■ Your objective
Copy out lines with the word "cameraFollowSprite" from the material that follows.

■ Dataset
********************
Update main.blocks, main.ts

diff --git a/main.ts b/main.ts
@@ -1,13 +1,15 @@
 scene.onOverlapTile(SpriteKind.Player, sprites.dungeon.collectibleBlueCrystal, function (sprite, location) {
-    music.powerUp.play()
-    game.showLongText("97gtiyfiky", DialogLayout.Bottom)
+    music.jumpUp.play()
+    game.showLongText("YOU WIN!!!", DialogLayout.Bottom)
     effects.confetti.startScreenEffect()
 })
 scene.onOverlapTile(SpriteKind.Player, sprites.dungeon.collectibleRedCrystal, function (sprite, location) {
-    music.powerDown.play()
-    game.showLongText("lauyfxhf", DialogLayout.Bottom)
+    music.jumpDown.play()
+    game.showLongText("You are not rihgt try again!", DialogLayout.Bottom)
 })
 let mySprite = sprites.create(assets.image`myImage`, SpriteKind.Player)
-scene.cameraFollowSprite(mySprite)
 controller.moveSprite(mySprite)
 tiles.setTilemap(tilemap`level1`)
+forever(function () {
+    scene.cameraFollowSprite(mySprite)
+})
********************
■ Written response
-scene.cameraFollowSprite(mySprite)
+    scene.cameraFollowSprite(mySprite)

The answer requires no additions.